The word is out about my directorship of the Chamber of Commerce of Warren County. And to be completely frank, the reaction of those in the age range of 45 to 50-plus is one of informed congratulations; the reaction of many of my peers in the 35 and under crowd is also congratulatory, but followed by one very important question: What is a Chamber of Commerce?
To be completely honest, before researching and interviewing for this position, I didn't know the answer to that question either. The Chamber was that thing my dad is in; that thing when I was his guest for a Business After Hours that one time. Chambers of Commerce have existed in this country for more than two centuries, which is more than enough time for the definition to change and grow; it's also more than enough time for a long-standing institution to become antiquated and a community relic, a tradition that folks know about or participate in without really knowing what it means, investing more than their dues, or-for the general public-that it even exists at all.
Let's get to the bottom of this question.
Much of my information on chambers comes from the American Chamber of Commerce Executives, a national association that serves the management of chambers of commerce.
The ACCE first states that the definition of a chamber of commerce is hard to pin down because different chambers focus on different things depending on their community. This aspect of the definition is to be celebrated, in my opinion. We are a unique community, and while our needs and desires may be reflected in similar regions, they are still uniquely ours; our chamber should reflect that.
According to the ACCE, a chamber of commerce is a "business-led civic and economic advancement entity," a voluntarily formed "organization of businesses seeking to further their collective interests, while advancing their community." Businesses in a community are not required to join a chamber of commerce, and members are not bound to a set of formal operations as they are with a Better Business Bureau or a trade association.
My favorite part of the ACCE "living" definition of a chamber is an organization of people who "share a common ambition for the sustained prosperity of their community or region."
Typically, when a business or organization joins a chamber, it is the business that is a member and not an individual. Dues are usually based on a structure revolving around the size of the business (employee count or annual revenue). However, this structure is just a norm, and not the rule.
Chambers operate under the federal tax status of a nonprofit entity, but as 501(c)(6), which unlike 501(c)(3) charitable nonprofits, can represent their members in public policy debates.
The Chamber of Commerce of Warren County falls right in line with this aforementioned structure. And while all chambers have a board of directors and an executive director, the amount of support staff varies with the size of the budget.
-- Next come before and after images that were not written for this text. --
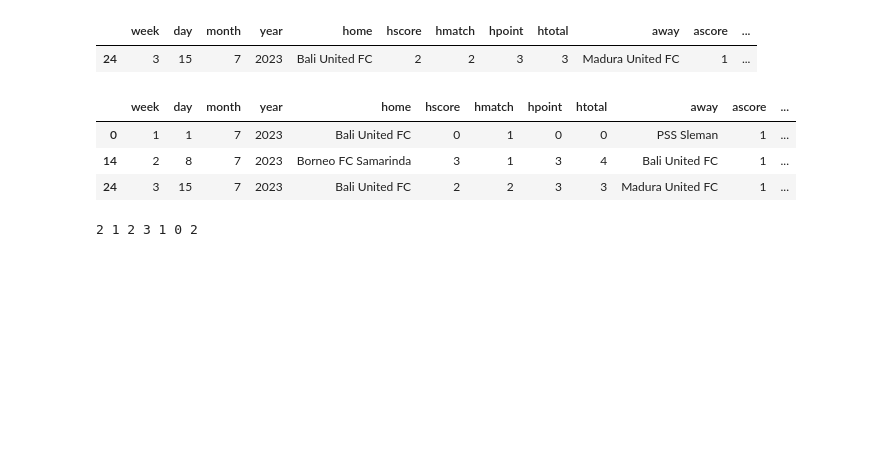
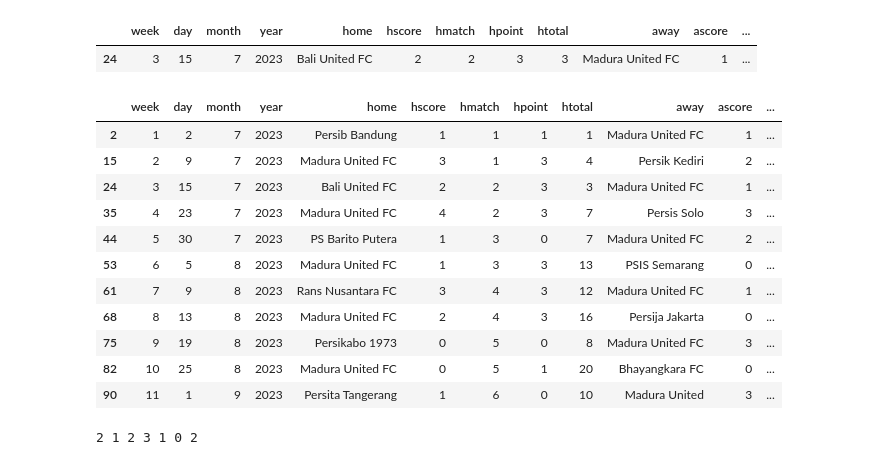
Before and after one commit to lpttprnc/liga-1, a Jupyter notebook: cek123dicoba.ipynb, the cells around one changed output. Saved outputs shown, nothing was run; the diff lists cells and outputs as text; code cells hidden in the pictures; blank space fills up the shorter version.

```diff
--- a/cek123dicoba.ipynb
+++ b/cek123dicoba.ipynb
@@ -61,12 +60,20 @@ hora
 |  | week | day | month | year | home | hscore | hmatch | hpoint | htotal | away | ascore | ... |
 | 24 | 3 | 15 | 7 | 2023 | Bali United FC | 2 | 2 | 3 | 3 | Madura United FC | 1 | ... |
 # %%
-df.loc[df.home.str.contains('Bali') | df.away.str.contains('Bali')]
+df.loc[df.home.str.contains('Madura') | df.away.str.contains('Madura')]
 # %% [output]
 |  | week | day | month | year | home | hscore | hmatch | hpoint | htotal | away | ascore | ... |
-| 0 | 1 | 1 | 7 | 2023 | Bali United FC | 0 | 1 | 0 | 0 | PSS Sleman | 1 | ... |
-| 14 | 2 | 8 | 7 | 2023 | Borneo FC Samarinda | 3 | 1 | 3 | 4 | Bali United FC | 1 | ... |
+| 2 | 1 | 2 | 7 | 2023 | Persib Bandung | 1 | 1 | 1 | 1 | Madura United FC | 1 | ... |
+| 15 | 2 | 9 | 7 | 2023 | Madura United FC | 3 | 1 | 3 | 4 | Persik Kediri | 2 | ... |
 | 24 | 3 | 15 | 7 | 2023 | Bali United FC | 2 | 2 | 3 | 3 | Madura United FC | 1 | ... |
+| 35 | 4 | 23 | 7 | 2023 | Madura United FC | 4 | 2 | 3 | 7 | Persis Solo | 3 | ... |
+| 44 | 5 | 30 | 7 | 2023 | PS Barito Putera | 1 | 3 | 0 | 7 | Madura United FC | 2 | ... |
+| 53 | 6 | 5 | 8 | 2023 | Madura United FC | 1 | 3 | 3 | 13 | PSIS Semarang | 0 | ... |
+| 61 | 7 | 9 | 8 | 2023 | Rans Nusantara FC | 3 | 4 | 3 | 12 | Madura United FC | 1 | ... |
+| 68 | 8 | 13 | 8 | 2023 | Madura United FC | 2 | 4 | 3 | 16 | Persija Jakarta | 0 | ... |
+| 75 | 9 | 19 | 8 | 2023 | Persikabo 1973 | 0 | 5 | 0 | 8 | Madura United FC | 3 | ... |
+| 82 | 10 | 25 | 8 | 2023 | Madura United FC | 0 | 5 | 1 | 20 | Bhayangkara FC | 0 | ... |
+| 90 | 11 | 1 | 9 | 2023 | Persita Tangerang | 1 | 6 | 0 | 10 | Madura United | 3 | ... |
 # %%
 hgf=df.loc[df.home.str.contains('Bali')]['hscore'].sum() #goal for
 agf=df.loc[df.away.str.contains('Bali')]['ascore'].sum()
```
Also changed, not shown: parts of 53 cells of this notebook, 2 other files.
In Warren County, I am a part-time office of one for now, which I say to illustrate how a chamber is bound by its budgetary resources.
The Chamber of Commerce of Warren County welcomes all types of entities as members. A member does not strictly have to be part of the private sector, but can be a civic organization, an association, a church, a fire department, or even an individual. Basically, anyone who shares a "common ambition for the sustained prosperity" of Warren County.
Chamber Connections is a monthly column by The Chamber of Commerce of Warren County.